The change comes as the car giant claimed it is struggling as a result of Brexit and a fall in demand for diesel models.
Jaguar Land Rover said it was making “temporary adjustments to our production schedules” at the former Spitfire factory that makes the XF, XJ and XE Jaguars as well as the F-Type sports car.
The move affects about half the Birmingham plant’s 2,000 workers, who will remain on full pay, and comes in the wake of moves in April this year to axe 1,000 agency jobs at the Solihull factory.
The company employs thousands of both full-time and agency workers at sites across the West Midlands including in Castle Bromwich, Wolverhampton, its head office in Coventry and Solihull.
Jaguar Land Rover has been making plans over the past few years to target the hybrid and electric markets and said last year that from 2020 all new Jaguar Land Rover vehicles would be electrified.
Earlier this year, JLR said it would temporarily reduce production at its plant in Halewood, Merseyside, in response to weakening demand due to Brexit and tax hikes on diesel cars.
And just a week ago Jaguar Land Rover boss Ralf Speth blamed the cutbacks on the fact that diesels had been “demonised”, leading to a potential £1.2bn annual cost to the company. He also warned that a hard Brexit would could cost tens of thousands of jobs at JLR and its supplier companies in the UK.
On Monday, Tory MP and Brexit supporter Sir Bernard Jenkin claimed Spelth was “making it up”.

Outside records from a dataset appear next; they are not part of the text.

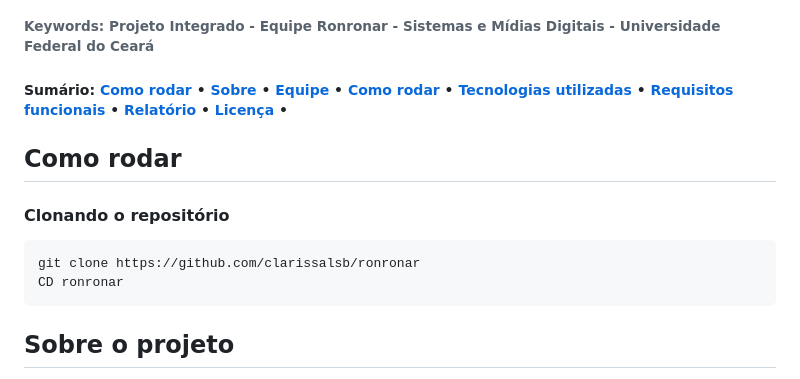
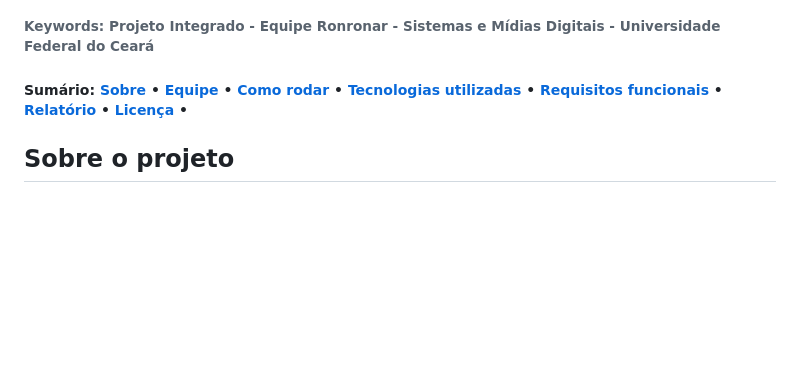
Before and after one commit to clarissalsb/ronronar, a Markdown page: README.md, the part around the change. Rendered like a GitHub page; blank space fills up the shorter version.

Commit message:
README (18.05)

````diff
--- a/README.md
+++ b/README.md
@@ -7,7 +7,6 @@
 
 <h5>
     Sumário:
-    <a href="#rodar">Como rodar</a> •
     <a href="#sobre">Sobre</a> •
     <a href="#equipe">Equipe</a> •
     <a href="#rodar">Como rodar</a> •
@@ -17,15 +16,6 @@
     <a href="#license"> Licença</a> •
 </h5>
 
-<a name="rodar"></a>
-
-## Como rodar
-
-#### Clonando o repositório
-```
-git clone https://github.com/clarissalsb/ronronar
-CD ronronar
-```
 <a name="sobre"></a>
 
  ## Sobre o projeto
````
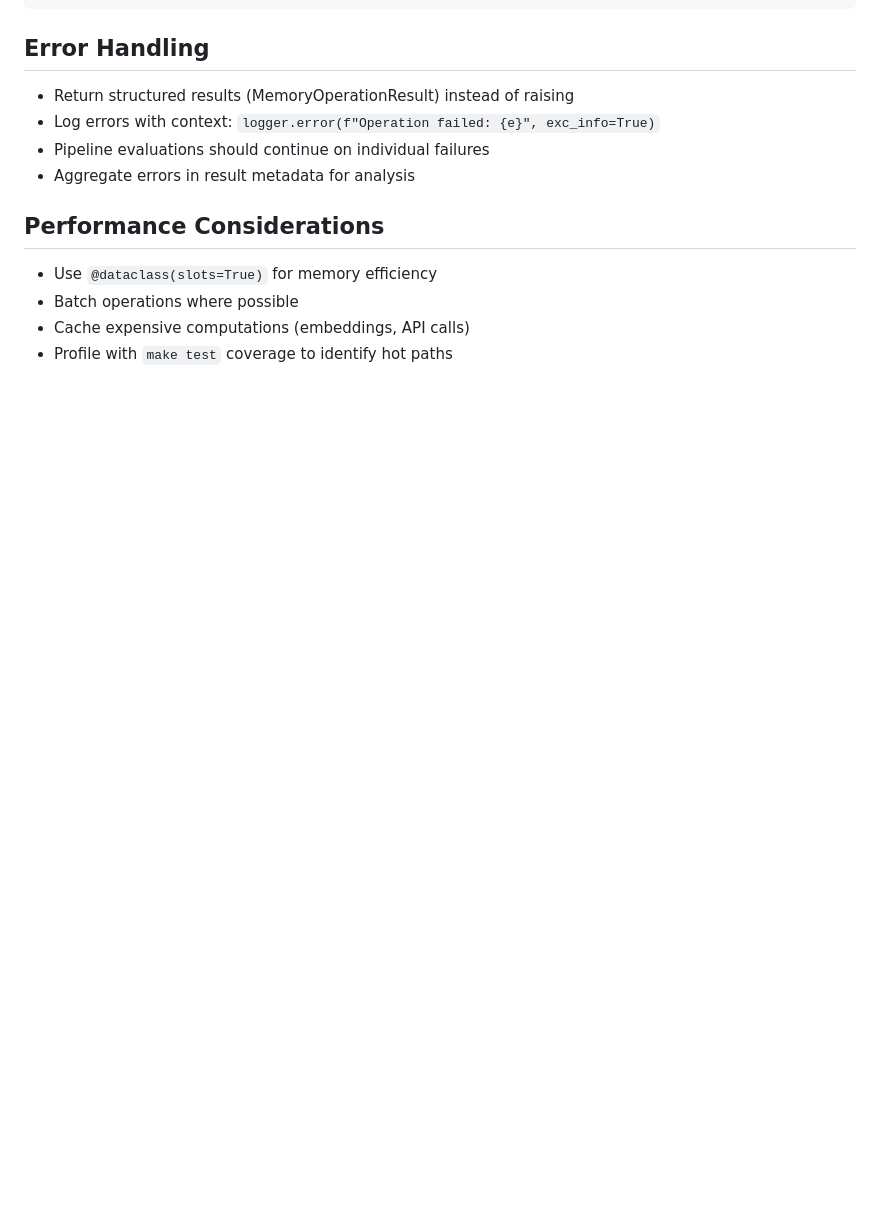
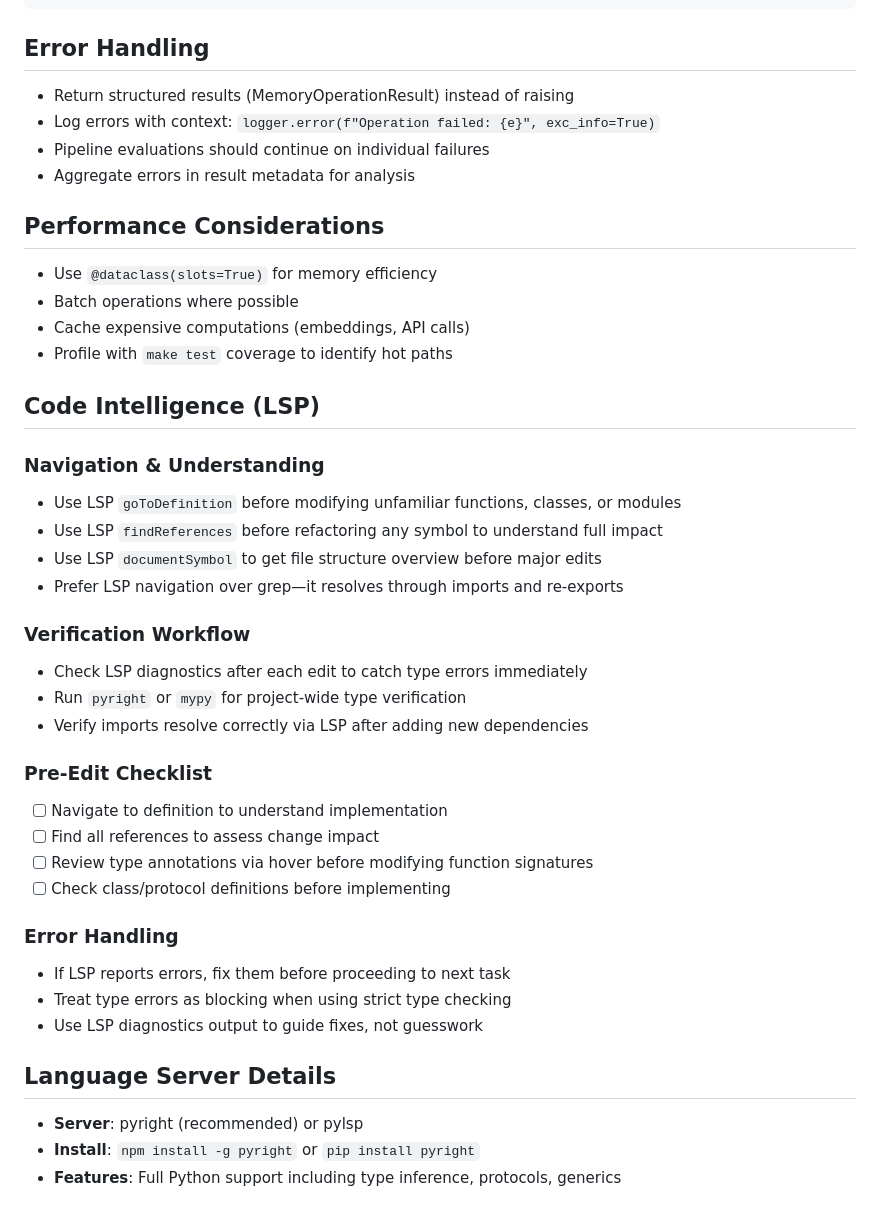
Before and after one commit to zircote/memory-benchmark-harness, a Markdown page: CLAUDE.md, the part around the change. Rendered like a GitHub page; blank space fills up the shorter version.

Commit message:
docs: add LSP code intelligence guidelines to CLAUDE.md
- Navigation patterns (goToDefinition, findReferences, documentSymbol)
- Verification workflow for type checking
- Pre-edit checklist for safe refactoring
- Language server details (pyright/pylsp)

```diff
--- a/CLAUDE.md
+++ b/CLAUDE.md
@@ -239,3 +239,33 @@ ci: add Python 3.12 to test matrix
 - Batch operations where possible
 - Cache expensive computations (embeddings, API calls)
 - Profile with `make test` coverage to identify hot paths
+
+## Code Intelligence (LSP)
+
+### Navigation & Understanding
+- Use LSP `goToDefinition` before modifying unfamiliar functions, classes, or modules
+- Use LSP `findReferences` before refactoring any symbol to understand full impact
+- Use LSP `documentSymbol` to get file structure overview before major edits
+- Prefer LSP navigation over grep—it resolves through imports and re-exports
+
+### Verification Workflow
+- Check LSP diagnostics after each edit to catch type errors immediately
+- Run `pyright` or `mypy` for project-wide type verification
+- Verify imports resolve correctly via LSP after adding new dependencies
+
+### Pre-Edit Checklist
+- [ ] Navigate to definition to understand implementation
+- [ ] Find all references to assess change impact
+- [ ] Review type annotations via hover before modifying function signatures
+- [ ] Check class/protocol definitions before implementing
+
+### Error Handling
+- If LSP reports errors, fix them before proceeding to next task
+- Treat type errors as blocking when using strict type checking
+- Use LSP diagnostics output to guide fixes, not guesswork
+
+## Language Server Details
+
+- **Server**: pyright (recommended) or pylsp
+- **Install**: `npm install -g pyright` or `pip install pyright`
+- **Features**: Full Python support including type inference, protocols, generics
```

“We’ve had figures made up all the time by the scaremongers in this debate and I’m afraid nobody believes them,” he told BBC Radio 4′s Today programme.
But Birmingham MP Jack Dromey hit back on Twitter, saying: “This morning, a wide-eyed Brexiteer Bernard Jenkin MP, in his ideological zeal, accused Jaguar Land Rover chief executive Ralf Speth of ‘making it up’.
“Now we know fears are justified. A hard Brexit or no deal will be catastrophic for Britain’s automotive industry.”
JLR said in a statement: “As is standard business practice, Jaguar Land Rover regularly reviews its production schedules to ensure market demand is balanced globally.
“In light of the continuing headwinds impacting the car industry, we are making some temporary adjustments to our production schedules at Castle Bromwich.
“We are however continuing to over-proportionally invest in new products and technologies, and are committed to our UK plants in which we have invested more than £4bn since 2010 to future proof manufacturing technologies to deliver new models.”